## Problem details
From the data underneath, reproduce exactly the stretch that begins at the line with "Jev call per" and ends after the line with "the cause, and a".

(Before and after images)

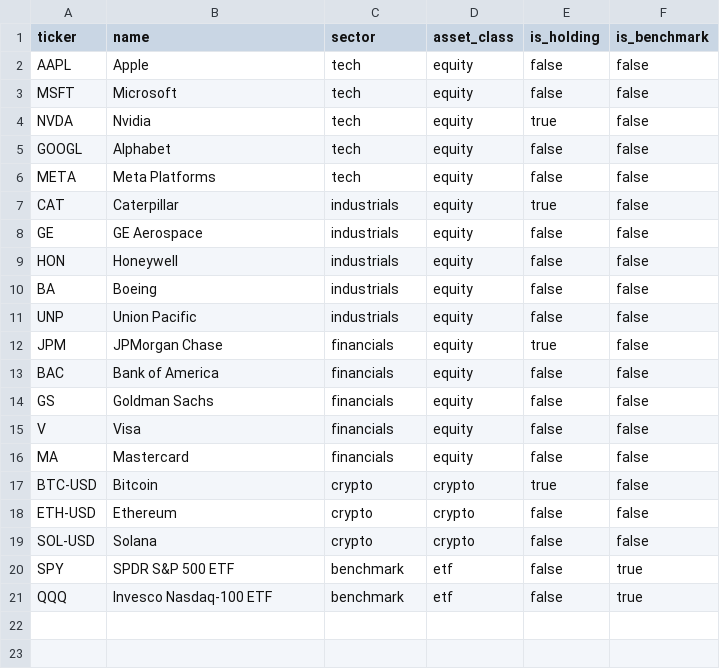
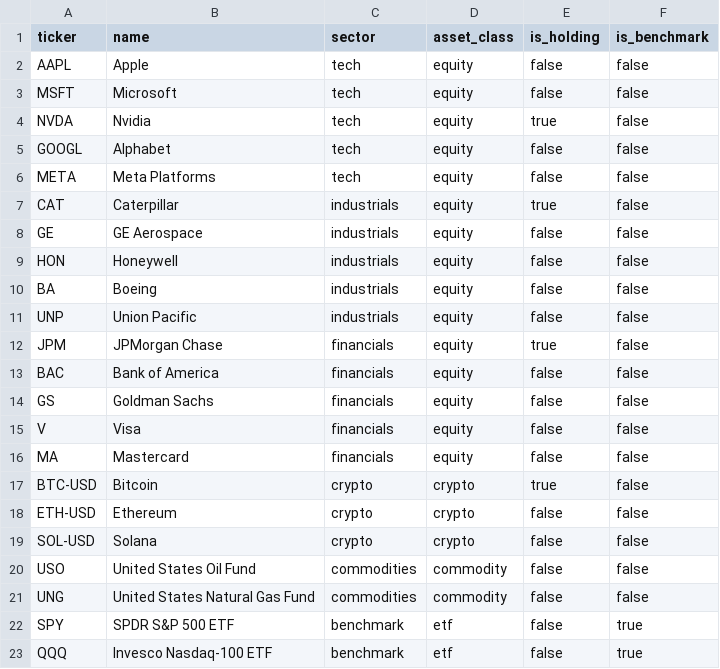
Before and after one commit to tthh97/market-movers-dbt, a CSV file: seeds/watchlist.csv, drawn as a sheet; the diff names each change by its address in the sheet, - before the commit and + after, or states it on an @@ line.

Commit message:
Add price alerts with researched, Jev-verified explanations
Detection stays in SQL: int_move_context scores each daily move against its
own trailing 60-day volatility, sector peers, and SPY, and fct_price_alerts
keeps the strictest matching rule per move, grouped into research units.
USO and UNG add a commodities sector.

deep_agent/research.py explains each unit. Sonnet 5 investigates and Haiku
4.5 searches dated news. The verdict and the category come from one TypeSafe
Jev call per draft, never from text a model wrote: whether the cause fits the
move's direction, whether each source reports it, whether the sources report
the cause, and a Choice over the fixed categories. Code applies the
thresholds, drops sources that do not report the cause, and sends a failed
draft back with the exact problems, at most twice. Every Jev answer is kept
in the run folder. load_explanations.py appends the run as the loader, and
fct_alert_explanations serves the latest per alert.

The dashboard gains the alert timeline and a "Why it moved" panel per unit,
labels a checked "no clear cause" as such rather than as verified, and skips
a published narrative that is more than a week older than the data.

```diff
--- a/seeds/watchlist.csv
+++ b/seeds/watchlist.csv
+row 20: USO | United States Oil Fund | commodities | commodity | false | false
+row 21: UNG | United States Natural Gas Fund | commodities | commodity | false | false
```
Also changed, not shown: 24 other files.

## The answer
Jev call per draft, never from text a model wrote: whether the cause fits the
move's direction, whether each source reports it, whether the sources report
the cause, and a Choice over the fixed categories. Code applies the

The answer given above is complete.